Please find the lines in the following records that hold "example", and copy them.

(ENTRIES SUPPLIED)
____________

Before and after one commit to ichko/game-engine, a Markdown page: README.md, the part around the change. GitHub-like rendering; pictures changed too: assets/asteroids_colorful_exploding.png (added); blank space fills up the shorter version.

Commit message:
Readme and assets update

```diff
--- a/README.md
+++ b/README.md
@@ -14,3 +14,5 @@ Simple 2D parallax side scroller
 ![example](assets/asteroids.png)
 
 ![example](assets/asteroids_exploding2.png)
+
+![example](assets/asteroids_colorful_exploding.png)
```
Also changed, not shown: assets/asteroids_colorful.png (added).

____________

(RESULT FOR THIS TASK)
 ![example](assets/asteroids.png)
 ![example](assets/asteroids_exploding2.png)
+![example](assets/asteroids_colorful_exploding.png)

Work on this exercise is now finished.